Confessions of an Economic Hit Man: The Shocking Inside Story of How America REALLY Took Over the World, by John Perkins. This is one of the books that people read and pass along to friends with "you gotta read this thing" insistence. It's a very readable memoir of the author's career serving the U.S. government as an "economic hit man," selling massive construction and infrastructure projects to developing countries (Ecuador, Indonesia, others), using the IMF and World Bank to reel foreign governments into massive loans they will never be able to pay off. When it becomes apparent they will never be able to repay their debts to the U.S., we "trade" them small chunks of debt cancellation in exchange for favors such as UN votes or military bases. This all seems like high conspiracy stuff, but Perkins did the job for decades and lays out in very simple and convincing fashion how it all works, A to Z. Perkins is a bit of a self-promoter himself so you have to wonder about the legitimacy of everything in the book, but if you have any interest at all in how the backroom deals of world affairs work, this is an eye-opener.

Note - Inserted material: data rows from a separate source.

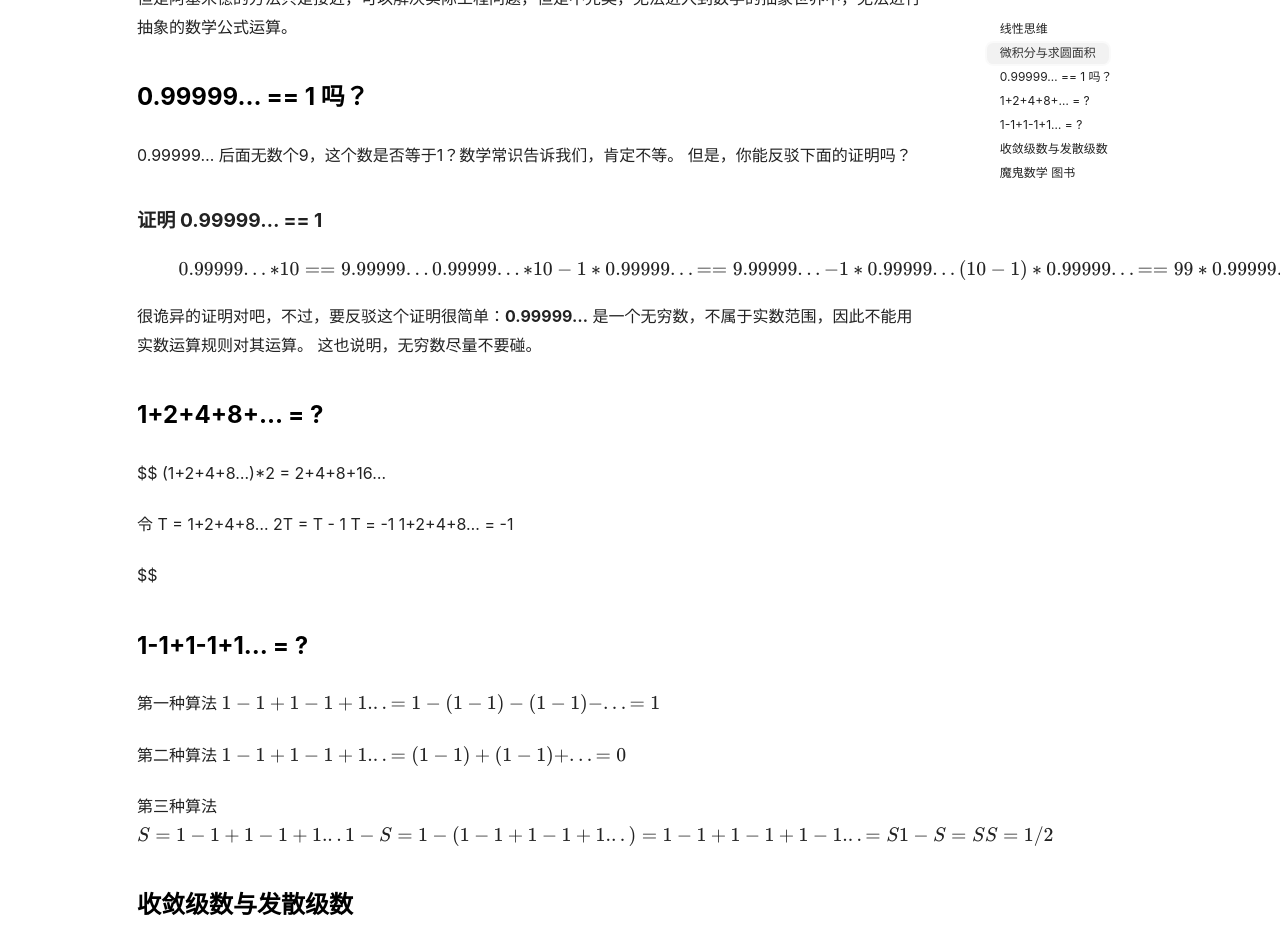
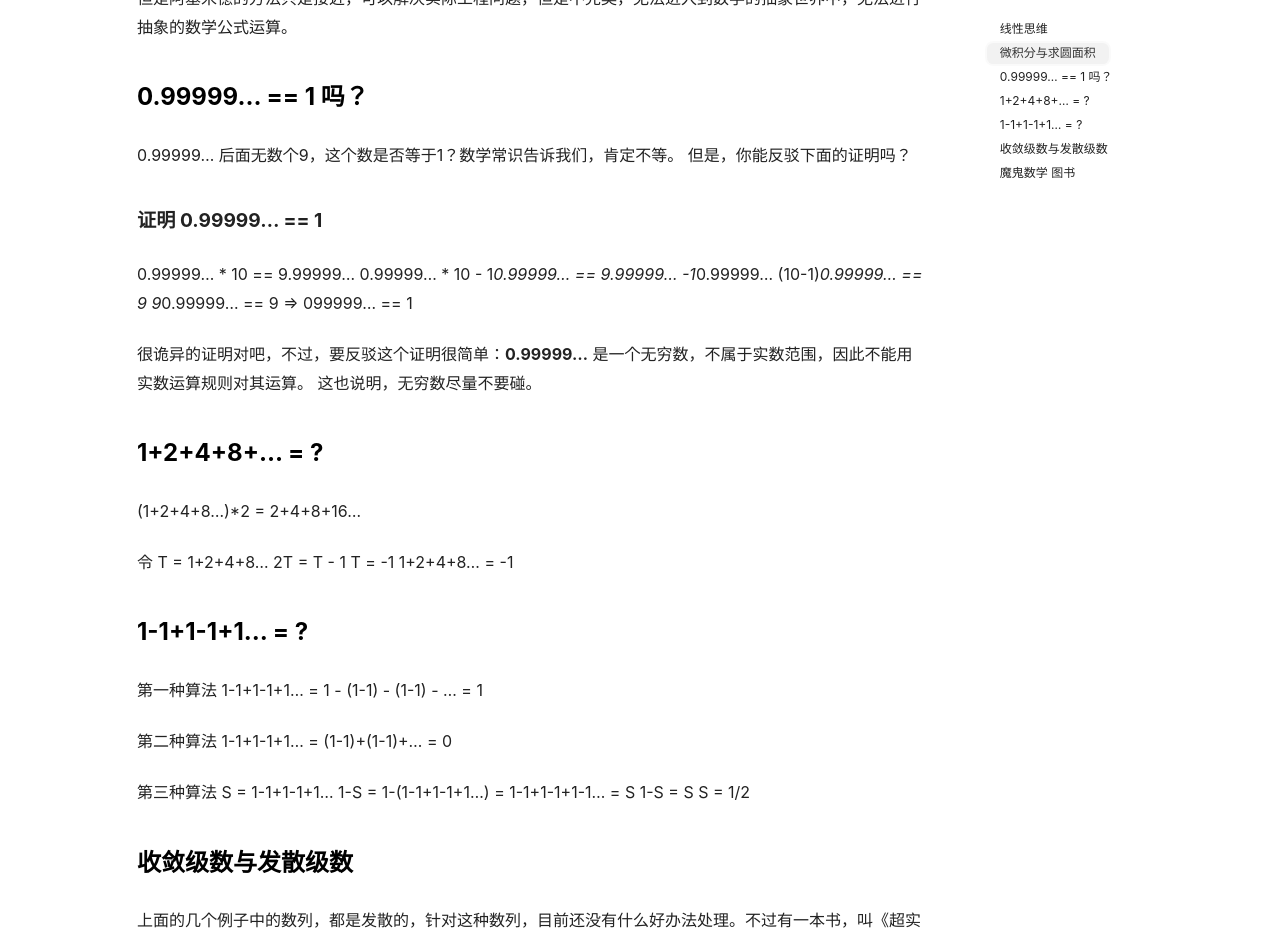
Before and after one commit to ibusybox/x, a Jekyll site: the page built from _posts/2018-11-17-魔鬼数学-线性思维.md, in a window 1280 px wide and 1400 px high, scrolled down 661 px. Shown: the top 939 px of the window. Built offline with Jekyll 4.4.1, drawn with Linux system fonts in a browser that asks for light colours; nearby versions of some CDN libraries; formulas are drawn with MathJax 3.

```diff
--- a/_posts/2018-11-17-魔鬼数学-线性思维.md
+++ b/_posts/2018-11-17-魔鬼数学-线性思维.md
@@ -15,7 +15,7 @@ mathjax_autoNumber: true
 微积分就是通过线性思维解决非线性问题的典型方法。
 
 作者举例求圆面积方法。
-理论上的圆是曲线，其面积为 $$\pir^2$$ 。但是现实世界中，并不存在完美的圆。同时在微观世界，取一段圆曲线上尽可能短的弧线，可以近似为直线。
+理论上的圆是曲线，其面积为 $\pir^2$ 。但是现实世界中，并不存在完美的圆。同时在微观世界，取一段圆曲线上尽可能短的弧线，可以近似为直线。
 因此求圆面积，阿基米德使用内多边形+外多边形不断逼近的方法，得到的值与理论值非常接近。
 
 但是阿基米德的方法只是接近，可以解决实际工程问题，但是不完美，无法进入到数学的抽象世界中，无法进行抽象的数学公式运算。
@@ -26,19 +26,17 @@ mathjax_autoNumber: true
 
 #### 证明 0.99999... == 1
 
-$$
 0.99999... * 10 == 9.99999...
 0.99999... * 10 - 1*0.99999... == 9.99999... -1*0.99999...
 (10-1)*0.99999... == 9
 9*0.99999... == 9
 => 099999... == 1
-$$
 
 很诡异的证明对吧，不过，要反驳这个证明很简单：**0.99999...** 是一个无穷数，不属于实数范围，因此不能用实数运算规则对其运算。
 这也说明，无穷数尽量不要碰。
 
 ### 1+2+4+8+... = ?
-$$
+
 (1+2+4+8...)*2 = 2+4+8+16...
 
 令 T = 1+2+4+8...
@@ -46,27 +44,23 @@ $$
 T = -1
 1+2+4+8... = -1
 
-$$
 
 ### 1-1+1-1+1... = ?
 
 第一种算法
-$$
 1-1+1-1+1... = 1 - (1-1) - (1-1) - ... = 1
-$$
+
 
 第二种算法
-$$
 1-1+1-1+1... = (1-1)+(1-1)+... = 0
-$$
+
 
 第三种算法
-$$
 S = 1-1+1-1+1...
 1-S = 1-(1-1+1-1+1...) = 1-1+1-1+1-1... = S
 1-S = S
 S = 1/2
-$$
+
 
 ### 收敛级数与发散级数
 上面的几个例子中的数列，都是发散的，针对这种数列，目前还没有什么好办法处理。不过有一本书，叫《超实数》，研究这类数的，可以看看。
```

Henderson the Rain King, by Saul Bellow. Having just returned from a month in Africa I remain immersed in all sorts of Africa reading. Before leaving on my trip, I'd plowed through four or five good but tragic histories of the continent (King Leopold's Ghost, African Madness, etc.). Upon my return home, I decided to pick up this terrific Saul Bellow novel which I read back in college. It's a much different "Africa" than you get in social history texts — extremely funny, warm, and engaging. I've only read two or three Bellow novels but re-reading this one confirms that it's my favorite.
Deer Hunting With Jesus: Dispatches From America's Class War, by Joe Bageant. A newspaper reporter pal of mine handed me this book a few days ago and just said: "Read it. You won't be disappointed." I'm only a couple chapters into it but the writing and reporting are first rate. It's a populist take on the trials of the underclass — both liberal and conservative — but told with a lot of empathy. So far, a very astute take on the oft-overlooked "masses."